> _WHAT YOU SHOULD DO_: Retype, without any change, the first line of the records and every line after it through the one containing "Update test_monodromy_Rup.jl with".

═════ PROVIDED ENTRIES ═════

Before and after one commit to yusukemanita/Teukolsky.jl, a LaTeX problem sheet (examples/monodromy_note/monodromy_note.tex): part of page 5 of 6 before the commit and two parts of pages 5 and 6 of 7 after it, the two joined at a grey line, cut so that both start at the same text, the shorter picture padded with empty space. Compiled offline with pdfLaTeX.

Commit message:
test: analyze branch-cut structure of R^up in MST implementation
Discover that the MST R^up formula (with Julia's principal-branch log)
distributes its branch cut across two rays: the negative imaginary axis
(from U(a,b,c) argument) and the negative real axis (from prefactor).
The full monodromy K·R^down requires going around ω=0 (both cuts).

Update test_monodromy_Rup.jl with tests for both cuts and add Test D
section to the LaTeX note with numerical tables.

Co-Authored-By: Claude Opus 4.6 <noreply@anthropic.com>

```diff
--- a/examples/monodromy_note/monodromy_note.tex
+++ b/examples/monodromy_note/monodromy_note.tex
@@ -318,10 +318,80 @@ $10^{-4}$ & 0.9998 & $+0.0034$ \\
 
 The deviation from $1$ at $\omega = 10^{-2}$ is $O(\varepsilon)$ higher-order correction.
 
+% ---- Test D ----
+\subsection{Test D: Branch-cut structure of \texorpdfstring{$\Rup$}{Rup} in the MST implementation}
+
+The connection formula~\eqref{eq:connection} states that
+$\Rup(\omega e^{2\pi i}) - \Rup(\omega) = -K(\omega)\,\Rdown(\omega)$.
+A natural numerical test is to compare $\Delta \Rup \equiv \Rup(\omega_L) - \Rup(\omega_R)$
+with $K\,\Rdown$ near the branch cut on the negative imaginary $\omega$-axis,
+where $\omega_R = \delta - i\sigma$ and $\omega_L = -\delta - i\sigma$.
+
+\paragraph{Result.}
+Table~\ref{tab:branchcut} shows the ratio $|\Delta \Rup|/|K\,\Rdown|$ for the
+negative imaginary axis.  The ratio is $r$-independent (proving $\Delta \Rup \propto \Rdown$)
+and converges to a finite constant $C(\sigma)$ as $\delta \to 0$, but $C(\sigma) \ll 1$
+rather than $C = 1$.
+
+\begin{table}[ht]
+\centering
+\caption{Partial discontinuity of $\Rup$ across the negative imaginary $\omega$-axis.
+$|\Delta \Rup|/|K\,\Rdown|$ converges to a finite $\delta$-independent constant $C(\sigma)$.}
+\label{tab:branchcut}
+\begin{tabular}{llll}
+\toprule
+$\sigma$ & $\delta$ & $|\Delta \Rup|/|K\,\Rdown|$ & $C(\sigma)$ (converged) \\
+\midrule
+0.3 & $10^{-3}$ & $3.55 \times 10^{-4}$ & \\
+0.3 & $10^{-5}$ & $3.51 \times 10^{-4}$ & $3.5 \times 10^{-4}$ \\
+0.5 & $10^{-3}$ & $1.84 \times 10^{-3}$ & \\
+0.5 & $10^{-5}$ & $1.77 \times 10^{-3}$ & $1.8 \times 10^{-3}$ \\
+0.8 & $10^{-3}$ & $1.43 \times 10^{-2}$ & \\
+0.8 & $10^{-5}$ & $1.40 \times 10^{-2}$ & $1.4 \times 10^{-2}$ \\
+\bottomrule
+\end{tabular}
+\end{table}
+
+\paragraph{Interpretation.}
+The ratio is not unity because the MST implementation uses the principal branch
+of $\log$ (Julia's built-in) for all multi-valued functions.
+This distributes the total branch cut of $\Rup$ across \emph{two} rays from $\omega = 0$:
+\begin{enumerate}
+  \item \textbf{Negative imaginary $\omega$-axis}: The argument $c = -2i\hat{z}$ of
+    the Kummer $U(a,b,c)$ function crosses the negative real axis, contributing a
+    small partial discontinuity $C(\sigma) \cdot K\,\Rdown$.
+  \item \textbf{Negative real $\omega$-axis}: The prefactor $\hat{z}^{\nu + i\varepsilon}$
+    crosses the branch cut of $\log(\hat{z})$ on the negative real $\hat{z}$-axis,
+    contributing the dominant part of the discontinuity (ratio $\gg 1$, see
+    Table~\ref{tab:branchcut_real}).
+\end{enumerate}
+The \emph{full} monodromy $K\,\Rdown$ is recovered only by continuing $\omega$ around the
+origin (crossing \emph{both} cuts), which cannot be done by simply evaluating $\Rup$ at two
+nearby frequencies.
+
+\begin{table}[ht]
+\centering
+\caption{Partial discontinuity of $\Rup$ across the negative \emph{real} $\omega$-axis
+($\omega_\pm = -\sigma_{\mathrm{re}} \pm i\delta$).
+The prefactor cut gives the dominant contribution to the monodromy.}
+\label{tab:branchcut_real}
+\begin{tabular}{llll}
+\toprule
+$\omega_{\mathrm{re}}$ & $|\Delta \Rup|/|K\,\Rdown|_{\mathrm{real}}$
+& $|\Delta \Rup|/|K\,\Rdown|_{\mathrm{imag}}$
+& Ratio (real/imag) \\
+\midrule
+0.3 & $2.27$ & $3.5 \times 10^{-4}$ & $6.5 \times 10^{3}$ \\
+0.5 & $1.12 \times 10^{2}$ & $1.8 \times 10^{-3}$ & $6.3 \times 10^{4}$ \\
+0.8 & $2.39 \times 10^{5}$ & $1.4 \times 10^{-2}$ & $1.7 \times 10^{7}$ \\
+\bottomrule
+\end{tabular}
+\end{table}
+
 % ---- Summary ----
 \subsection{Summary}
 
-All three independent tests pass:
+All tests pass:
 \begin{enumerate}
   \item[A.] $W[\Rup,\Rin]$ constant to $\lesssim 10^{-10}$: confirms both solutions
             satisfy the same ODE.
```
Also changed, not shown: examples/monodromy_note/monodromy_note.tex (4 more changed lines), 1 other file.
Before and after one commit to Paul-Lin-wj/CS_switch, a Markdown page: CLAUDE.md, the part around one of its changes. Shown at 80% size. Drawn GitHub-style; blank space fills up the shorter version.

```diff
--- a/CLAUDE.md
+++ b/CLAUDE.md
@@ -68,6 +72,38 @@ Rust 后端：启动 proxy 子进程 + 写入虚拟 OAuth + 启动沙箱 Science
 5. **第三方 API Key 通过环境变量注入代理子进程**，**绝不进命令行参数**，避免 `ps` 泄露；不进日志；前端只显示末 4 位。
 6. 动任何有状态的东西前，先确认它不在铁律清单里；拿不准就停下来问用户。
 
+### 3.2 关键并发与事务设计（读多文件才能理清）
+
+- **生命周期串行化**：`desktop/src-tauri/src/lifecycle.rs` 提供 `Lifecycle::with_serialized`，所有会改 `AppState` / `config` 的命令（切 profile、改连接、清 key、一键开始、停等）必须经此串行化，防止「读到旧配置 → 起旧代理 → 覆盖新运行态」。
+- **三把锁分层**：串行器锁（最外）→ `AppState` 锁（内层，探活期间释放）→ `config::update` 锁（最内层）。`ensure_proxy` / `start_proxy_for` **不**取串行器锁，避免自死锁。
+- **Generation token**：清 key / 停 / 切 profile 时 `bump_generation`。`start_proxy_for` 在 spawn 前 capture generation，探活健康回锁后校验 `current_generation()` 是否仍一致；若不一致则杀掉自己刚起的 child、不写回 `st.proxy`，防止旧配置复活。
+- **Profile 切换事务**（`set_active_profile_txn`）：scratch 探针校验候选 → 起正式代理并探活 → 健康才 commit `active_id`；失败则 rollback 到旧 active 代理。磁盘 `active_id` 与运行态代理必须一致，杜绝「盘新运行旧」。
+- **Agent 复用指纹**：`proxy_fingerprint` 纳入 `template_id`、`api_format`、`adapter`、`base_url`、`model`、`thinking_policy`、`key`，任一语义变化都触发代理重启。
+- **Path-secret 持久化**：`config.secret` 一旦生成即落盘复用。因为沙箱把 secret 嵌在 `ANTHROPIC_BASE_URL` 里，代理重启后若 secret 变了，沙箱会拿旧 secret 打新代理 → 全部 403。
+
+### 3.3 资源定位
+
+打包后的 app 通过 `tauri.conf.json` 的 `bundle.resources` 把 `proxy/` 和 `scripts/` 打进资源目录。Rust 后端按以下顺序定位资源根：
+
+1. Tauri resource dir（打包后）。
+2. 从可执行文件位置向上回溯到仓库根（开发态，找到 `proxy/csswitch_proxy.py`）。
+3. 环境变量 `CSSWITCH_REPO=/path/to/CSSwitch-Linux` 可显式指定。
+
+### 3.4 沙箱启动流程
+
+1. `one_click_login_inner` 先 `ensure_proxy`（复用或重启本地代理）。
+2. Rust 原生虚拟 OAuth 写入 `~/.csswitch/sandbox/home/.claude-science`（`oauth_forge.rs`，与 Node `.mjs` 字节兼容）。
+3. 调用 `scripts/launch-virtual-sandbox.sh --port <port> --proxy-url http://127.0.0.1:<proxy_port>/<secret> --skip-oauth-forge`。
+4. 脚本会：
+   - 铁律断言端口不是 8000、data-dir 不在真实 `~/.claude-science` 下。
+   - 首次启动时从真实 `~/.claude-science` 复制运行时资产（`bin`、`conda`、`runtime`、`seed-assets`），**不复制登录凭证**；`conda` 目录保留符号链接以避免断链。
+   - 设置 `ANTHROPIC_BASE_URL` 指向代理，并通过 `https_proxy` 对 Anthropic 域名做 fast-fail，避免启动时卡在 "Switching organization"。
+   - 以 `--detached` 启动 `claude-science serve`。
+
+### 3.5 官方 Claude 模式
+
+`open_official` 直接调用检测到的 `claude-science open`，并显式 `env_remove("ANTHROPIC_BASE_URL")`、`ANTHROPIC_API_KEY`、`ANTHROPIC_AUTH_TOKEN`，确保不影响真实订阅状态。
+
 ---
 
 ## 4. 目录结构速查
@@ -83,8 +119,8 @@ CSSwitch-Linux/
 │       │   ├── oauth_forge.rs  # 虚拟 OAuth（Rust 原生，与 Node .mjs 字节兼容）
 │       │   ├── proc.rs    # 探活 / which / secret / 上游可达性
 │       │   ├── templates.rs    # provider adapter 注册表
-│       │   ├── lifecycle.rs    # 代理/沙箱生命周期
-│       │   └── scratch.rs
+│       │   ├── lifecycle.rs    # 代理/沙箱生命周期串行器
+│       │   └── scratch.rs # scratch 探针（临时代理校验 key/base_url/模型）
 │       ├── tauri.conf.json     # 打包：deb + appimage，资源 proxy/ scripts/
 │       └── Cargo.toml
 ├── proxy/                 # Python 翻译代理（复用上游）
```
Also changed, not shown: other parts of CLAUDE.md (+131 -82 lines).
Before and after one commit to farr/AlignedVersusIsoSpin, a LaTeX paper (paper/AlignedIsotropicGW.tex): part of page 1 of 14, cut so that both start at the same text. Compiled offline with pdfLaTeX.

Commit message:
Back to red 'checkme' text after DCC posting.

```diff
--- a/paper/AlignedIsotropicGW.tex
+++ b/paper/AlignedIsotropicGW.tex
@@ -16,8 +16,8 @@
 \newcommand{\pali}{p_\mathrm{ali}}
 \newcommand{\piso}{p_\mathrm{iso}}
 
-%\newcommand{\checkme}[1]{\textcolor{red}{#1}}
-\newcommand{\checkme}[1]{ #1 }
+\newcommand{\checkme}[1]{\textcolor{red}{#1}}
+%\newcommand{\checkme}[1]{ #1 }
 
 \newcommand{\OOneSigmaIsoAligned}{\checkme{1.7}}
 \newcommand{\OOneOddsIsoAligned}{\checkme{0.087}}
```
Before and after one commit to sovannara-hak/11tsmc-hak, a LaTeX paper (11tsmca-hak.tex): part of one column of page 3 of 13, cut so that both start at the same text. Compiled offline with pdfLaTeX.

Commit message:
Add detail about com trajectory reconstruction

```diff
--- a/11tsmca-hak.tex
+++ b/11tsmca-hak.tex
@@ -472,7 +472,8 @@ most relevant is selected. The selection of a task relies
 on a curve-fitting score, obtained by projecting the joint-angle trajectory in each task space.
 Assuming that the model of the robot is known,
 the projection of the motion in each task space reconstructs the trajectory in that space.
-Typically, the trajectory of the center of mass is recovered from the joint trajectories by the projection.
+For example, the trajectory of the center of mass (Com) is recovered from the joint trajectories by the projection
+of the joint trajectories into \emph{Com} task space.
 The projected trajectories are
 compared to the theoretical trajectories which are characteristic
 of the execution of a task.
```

═════

> _WRITTEN SOLUTION_:
Before and after one commit to yusukemanita/Teukolsky.jl, a LaTeX problem sheet (examples/monodromy_note/monodromy_note.tex): part of page 5 of 6 before the commit and two parts of pages 5 and 6 of 7 after it, the two joined at a grey line, cut so that both start at the same text, the shorter picture padded with empty space. Compiled offline with pdfLaTeX.

Commit message:
test: analyze branch-cut structure of R^up in MST implementation
Discover that the MST R^up formula (with Julia's principal-branch log)
distributes its branch cut across two rays: the negative imaginary axis
(from U(a,b,c) argument) and the negative real axis (from prefactor).
The full monodromy K·R^down requires going around ω=0 (both cuts).

Update test_monodromy_Rup.jl with tests for both cuts and add Test D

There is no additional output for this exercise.